Well, not really the surface of the moon but to me it looks like it might be related to the moon. My foam armature of a horse. A big horse. So, as things are moving forward with the square chunks of green foam and a few blue ones (leftovers in my small studio behind my house where most of my molds are stored right now), I’ve moved to the canned spray foam you would buy at Lowe’s or the local hardware store. I could use a more professional grade foam from one of my art supply places, but it’s got smelly issues and I really shouldn’t be using it in a closed space without really good respirators and big windows opened wide. So, I use the do-it-yourself cans and let it set up then apply some more, while I go do something else. Or, there are big blocks of polyurethane foam you (or me) can carve to the shape of an animal or human or whatever. I don’t like doing this reductive method, because, well I’m a modeler, I apply clay, carve it back a bit, but mostly add clay to an armature. I don’t do stone carving and I haven’t tried carving a block of wood, yet.
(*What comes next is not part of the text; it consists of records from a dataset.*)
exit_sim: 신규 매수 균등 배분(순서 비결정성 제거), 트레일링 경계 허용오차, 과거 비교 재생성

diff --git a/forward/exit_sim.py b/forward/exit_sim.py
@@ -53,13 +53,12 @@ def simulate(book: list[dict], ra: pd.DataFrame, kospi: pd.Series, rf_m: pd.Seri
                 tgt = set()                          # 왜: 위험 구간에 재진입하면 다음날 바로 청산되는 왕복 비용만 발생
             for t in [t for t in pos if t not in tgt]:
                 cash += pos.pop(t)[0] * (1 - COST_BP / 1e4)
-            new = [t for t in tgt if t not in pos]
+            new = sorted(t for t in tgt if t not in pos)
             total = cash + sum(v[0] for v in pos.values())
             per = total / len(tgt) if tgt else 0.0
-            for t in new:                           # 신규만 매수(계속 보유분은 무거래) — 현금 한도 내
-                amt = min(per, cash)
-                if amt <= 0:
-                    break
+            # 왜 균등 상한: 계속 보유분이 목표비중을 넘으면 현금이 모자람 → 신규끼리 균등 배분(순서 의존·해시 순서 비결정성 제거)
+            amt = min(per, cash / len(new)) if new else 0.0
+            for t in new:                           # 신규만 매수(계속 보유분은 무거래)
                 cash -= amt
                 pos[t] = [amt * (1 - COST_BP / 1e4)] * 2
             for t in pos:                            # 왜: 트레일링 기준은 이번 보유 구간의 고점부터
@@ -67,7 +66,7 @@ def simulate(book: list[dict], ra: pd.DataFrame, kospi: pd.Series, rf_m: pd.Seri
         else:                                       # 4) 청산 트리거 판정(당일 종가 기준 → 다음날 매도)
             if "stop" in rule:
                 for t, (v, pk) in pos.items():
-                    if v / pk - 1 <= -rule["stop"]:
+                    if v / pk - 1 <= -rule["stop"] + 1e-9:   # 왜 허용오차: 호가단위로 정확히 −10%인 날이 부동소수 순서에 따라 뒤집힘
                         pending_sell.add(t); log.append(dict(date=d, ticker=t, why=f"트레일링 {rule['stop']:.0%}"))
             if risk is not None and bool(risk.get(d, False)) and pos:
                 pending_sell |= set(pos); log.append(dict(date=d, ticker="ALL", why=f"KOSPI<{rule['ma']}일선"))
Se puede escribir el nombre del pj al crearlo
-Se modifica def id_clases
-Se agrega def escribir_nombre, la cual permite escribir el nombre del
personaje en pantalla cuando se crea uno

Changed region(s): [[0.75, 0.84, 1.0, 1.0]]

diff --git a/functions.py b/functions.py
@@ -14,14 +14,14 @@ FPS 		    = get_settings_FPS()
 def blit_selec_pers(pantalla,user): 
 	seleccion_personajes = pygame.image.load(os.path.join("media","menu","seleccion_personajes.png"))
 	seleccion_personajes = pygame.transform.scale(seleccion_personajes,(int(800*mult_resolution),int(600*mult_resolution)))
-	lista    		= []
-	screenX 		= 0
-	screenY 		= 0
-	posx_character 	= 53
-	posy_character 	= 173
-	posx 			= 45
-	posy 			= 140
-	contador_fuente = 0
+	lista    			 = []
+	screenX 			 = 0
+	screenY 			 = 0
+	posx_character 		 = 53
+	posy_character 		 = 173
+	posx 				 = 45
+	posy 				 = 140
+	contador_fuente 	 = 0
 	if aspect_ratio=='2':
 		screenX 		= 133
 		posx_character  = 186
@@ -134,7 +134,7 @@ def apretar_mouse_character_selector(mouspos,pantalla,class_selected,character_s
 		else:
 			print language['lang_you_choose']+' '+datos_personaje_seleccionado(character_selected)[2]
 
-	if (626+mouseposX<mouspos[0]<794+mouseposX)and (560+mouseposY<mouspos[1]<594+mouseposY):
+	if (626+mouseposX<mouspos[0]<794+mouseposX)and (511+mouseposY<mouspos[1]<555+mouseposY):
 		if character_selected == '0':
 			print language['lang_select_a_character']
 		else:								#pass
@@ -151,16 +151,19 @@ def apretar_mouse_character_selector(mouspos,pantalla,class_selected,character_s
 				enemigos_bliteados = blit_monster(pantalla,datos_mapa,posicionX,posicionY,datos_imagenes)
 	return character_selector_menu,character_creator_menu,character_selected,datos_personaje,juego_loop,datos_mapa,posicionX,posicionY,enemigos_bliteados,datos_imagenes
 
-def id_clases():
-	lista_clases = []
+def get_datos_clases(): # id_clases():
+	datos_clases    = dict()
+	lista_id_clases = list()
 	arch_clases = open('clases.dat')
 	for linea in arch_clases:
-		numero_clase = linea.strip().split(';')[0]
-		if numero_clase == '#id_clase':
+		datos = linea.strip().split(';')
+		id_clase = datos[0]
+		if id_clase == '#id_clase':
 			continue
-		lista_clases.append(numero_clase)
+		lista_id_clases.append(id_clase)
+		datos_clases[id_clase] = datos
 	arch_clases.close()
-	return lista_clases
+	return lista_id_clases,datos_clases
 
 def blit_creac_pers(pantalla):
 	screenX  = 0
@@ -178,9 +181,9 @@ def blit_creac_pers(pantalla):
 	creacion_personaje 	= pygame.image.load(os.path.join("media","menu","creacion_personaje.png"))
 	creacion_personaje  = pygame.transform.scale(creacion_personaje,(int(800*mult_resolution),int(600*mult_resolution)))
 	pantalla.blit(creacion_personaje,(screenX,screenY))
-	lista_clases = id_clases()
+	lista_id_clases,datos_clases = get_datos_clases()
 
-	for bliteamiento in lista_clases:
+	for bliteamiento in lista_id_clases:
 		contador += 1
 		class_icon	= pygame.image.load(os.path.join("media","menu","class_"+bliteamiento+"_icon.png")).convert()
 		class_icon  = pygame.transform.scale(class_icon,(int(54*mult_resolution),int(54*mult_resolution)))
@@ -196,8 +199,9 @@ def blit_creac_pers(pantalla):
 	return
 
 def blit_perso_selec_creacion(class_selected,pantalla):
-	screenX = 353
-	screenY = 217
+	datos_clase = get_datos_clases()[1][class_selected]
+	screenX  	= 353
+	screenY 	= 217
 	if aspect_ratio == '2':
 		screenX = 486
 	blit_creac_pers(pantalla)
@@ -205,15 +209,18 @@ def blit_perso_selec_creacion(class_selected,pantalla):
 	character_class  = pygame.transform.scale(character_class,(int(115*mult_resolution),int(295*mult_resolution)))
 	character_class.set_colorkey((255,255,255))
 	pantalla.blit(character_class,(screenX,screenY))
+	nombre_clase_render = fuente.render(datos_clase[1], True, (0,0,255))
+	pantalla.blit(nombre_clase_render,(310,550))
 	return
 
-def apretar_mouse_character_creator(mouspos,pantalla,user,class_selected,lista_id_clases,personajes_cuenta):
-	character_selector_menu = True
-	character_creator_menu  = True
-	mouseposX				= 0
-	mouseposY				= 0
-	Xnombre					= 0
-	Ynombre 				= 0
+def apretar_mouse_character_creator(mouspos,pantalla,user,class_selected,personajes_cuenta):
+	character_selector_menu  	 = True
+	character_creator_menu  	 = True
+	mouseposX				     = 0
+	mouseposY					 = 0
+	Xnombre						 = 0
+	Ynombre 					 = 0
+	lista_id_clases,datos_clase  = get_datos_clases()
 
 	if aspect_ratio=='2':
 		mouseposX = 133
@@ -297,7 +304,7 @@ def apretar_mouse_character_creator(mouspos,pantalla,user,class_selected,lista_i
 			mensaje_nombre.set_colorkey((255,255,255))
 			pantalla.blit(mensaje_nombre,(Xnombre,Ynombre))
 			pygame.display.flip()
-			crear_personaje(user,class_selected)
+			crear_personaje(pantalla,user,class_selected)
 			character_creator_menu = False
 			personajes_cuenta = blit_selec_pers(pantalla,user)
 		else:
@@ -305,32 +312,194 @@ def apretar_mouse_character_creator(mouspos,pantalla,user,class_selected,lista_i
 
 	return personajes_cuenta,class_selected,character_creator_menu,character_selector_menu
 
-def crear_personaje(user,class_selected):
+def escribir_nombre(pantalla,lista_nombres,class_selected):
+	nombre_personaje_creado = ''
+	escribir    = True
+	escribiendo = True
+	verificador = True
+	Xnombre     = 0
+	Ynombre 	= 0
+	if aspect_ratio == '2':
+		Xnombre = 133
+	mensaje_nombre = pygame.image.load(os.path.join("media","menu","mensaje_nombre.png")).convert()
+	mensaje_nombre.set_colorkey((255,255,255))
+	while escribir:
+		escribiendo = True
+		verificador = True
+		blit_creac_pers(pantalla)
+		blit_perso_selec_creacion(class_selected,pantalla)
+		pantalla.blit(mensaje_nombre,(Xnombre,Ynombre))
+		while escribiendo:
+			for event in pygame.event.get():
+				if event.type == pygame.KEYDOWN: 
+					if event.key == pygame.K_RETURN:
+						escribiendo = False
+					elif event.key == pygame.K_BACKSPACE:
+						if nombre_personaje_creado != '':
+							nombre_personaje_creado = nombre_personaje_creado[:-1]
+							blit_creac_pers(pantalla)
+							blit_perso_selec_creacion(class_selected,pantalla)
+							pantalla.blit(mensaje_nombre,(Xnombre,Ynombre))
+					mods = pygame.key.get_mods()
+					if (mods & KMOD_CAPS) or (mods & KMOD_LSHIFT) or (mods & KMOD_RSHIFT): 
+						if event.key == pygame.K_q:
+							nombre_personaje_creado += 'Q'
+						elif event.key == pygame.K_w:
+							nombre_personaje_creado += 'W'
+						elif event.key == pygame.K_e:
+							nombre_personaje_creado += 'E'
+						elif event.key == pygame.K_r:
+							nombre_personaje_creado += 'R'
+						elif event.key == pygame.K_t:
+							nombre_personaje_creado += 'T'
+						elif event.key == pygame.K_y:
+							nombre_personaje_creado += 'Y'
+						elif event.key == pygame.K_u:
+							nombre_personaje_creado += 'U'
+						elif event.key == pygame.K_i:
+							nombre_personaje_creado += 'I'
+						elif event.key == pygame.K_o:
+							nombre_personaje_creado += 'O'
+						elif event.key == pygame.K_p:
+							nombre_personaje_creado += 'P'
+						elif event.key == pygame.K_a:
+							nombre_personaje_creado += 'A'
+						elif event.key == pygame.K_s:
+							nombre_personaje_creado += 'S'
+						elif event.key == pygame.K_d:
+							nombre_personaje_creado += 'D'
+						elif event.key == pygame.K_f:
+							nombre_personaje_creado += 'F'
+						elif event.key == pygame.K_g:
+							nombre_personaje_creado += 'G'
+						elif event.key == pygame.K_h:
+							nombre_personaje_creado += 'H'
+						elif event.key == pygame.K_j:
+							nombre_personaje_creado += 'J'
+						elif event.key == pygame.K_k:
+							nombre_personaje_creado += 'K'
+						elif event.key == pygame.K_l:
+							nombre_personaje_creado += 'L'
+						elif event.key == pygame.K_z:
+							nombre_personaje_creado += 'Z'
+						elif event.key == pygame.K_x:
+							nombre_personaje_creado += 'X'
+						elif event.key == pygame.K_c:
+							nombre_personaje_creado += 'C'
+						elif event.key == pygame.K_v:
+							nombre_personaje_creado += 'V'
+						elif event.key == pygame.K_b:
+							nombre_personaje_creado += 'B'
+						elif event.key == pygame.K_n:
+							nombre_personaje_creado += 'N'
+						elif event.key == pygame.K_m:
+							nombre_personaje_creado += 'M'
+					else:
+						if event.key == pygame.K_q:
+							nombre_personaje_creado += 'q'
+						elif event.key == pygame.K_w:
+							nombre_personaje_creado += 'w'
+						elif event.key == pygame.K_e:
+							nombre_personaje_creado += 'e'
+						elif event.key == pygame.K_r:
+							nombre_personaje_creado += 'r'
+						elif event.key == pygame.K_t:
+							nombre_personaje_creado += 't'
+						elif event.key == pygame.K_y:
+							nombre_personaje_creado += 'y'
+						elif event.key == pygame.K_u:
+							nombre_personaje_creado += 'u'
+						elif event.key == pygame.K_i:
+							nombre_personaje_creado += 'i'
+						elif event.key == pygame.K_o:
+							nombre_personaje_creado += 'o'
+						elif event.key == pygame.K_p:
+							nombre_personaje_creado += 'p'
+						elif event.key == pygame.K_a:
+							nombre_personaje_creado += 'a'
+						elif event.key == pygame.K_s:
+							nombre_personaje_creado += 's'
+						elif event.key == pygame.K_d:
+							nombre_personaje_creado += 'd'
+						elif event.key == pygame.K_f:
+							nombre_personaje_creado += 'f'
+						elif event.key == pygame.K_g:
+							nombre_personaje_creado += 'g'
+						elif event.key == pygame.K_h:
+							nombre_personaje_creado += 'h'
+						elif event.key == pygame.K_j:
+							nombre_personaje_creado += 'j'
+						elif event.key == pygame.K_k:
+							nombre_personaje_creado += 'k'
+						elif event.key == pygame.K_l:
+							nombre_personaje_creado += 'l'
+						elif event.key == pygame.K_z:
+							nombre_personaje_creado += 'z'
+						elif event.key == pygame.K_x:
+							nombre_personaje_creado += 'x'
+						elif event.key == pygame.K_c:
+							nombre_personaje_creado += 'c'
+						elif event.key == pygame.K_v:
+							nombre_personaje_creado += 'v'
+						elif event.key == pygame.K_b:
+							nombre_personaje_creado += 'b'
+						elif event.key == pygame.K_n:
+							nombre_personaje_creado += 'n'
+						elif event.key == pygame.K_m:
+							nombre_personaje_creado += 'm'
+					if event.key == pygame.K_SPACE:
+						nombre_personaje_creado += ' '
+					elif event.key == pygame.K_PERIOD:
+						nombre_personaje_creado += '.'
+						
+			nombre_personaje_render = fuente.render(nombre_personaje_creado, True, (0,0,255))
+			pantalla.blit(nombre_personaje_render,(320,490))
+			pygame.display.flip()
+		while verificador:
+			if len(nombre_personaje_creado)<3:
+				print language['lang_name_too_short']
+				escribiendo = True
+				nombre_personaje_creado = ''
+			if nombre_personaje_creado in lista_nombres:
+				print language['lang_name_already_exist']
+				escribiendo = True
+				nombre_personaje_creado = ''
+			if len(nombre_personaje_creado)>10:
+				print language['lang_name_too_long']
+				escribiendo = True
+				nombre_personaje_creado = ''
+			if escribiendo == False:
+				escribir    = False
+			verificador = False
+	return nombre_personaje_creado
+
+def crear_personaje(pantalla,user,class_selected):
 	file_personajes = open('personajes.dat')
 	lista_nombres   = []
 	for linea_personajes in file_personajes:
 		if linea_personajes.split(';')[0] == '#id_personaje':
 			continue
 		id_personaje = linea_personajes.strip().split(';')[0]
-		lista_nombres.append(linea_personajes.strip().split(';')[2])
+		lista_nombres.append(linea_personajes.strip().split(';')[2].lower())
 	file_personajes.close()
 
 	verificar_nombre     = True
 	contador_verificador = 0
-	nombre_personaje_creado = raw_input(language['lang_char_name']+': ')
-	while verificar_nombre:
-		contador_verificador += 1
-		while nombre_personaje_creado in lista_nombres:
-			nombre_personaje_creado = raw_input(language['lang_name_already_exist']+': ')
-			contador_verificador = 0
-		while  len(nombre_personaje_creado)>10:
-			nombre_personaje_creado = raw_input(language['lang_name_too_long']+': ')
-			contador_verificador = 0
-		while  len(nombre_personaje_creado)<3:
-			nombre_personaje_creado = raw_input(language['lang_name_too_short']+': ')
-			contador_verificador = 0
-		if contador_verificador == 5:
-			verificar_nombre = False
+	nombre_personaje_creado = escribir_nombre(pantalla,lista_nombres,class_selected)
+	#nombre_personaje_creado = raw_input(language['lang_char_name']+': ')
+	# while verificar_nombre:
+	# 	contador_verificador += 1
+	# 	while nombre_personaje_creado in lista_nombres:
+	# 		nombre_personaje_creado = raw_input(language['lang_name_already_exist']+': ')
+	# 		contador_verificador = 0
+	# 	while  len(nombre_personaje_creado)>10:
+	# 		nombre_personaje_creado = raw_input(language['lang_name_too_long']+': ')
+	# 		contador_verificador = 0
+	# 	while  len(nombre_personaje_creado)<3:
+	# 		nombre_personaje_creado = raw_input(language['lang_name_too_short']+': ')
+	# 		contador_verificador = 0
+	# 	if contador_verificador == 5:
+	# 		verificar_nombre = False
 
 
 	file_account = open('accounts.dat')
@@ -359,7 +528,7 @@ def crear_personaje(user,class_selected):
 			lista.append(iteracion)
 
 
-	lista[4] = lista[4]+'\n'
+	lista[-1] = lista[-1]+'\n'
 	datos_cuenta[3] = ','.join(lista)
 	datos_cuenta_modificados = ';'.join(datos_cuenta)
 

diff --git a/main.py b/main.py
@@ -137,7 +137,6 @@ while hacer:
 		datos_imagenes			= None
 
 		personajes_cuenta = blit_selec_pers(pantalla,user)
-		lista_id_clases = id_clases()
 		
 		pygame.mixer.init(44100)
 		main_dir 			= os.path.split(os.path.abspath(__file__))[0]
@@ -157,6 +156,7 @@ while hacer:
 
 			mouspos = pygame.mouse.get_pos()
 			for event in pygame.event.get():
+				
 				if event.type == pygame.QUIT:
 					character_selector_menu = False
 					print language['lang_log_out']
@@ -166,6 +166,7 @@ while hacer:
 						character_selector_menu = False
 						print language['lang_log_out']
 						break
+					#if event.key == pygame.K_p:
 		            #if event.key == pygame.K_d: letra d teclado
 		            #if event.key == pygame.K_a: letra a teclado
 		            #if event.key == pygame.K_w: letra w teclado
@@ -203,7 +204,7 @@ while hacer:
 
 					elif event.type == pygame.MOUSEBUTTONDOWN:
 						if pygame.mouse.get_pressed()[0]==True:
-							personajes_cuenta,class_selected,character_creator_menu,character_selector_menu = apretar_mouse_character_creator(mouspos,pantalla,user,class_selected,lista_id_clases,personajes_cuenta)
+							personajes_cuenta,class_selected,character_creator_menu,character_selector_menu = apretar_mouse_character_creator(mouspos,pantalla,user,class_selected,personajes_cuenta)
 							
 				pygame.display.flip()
I’ll use the chunks of foam again when putting his neck together. Then I’ll use foam to tune it to a more organic shape. Big to little, opposite in oil painting which is fat over thin. Fat is oily oil paint, thin is oil paint thinned with turpentine for the underpainting. So big chunks or broad expanses of foam from an 4′ by 8′ sheet of 2″ construction foam, then itty bitty pieces of spray foam that look like a moonscape until I grind it smooth with my manly man grinder sander.

Foam on . . .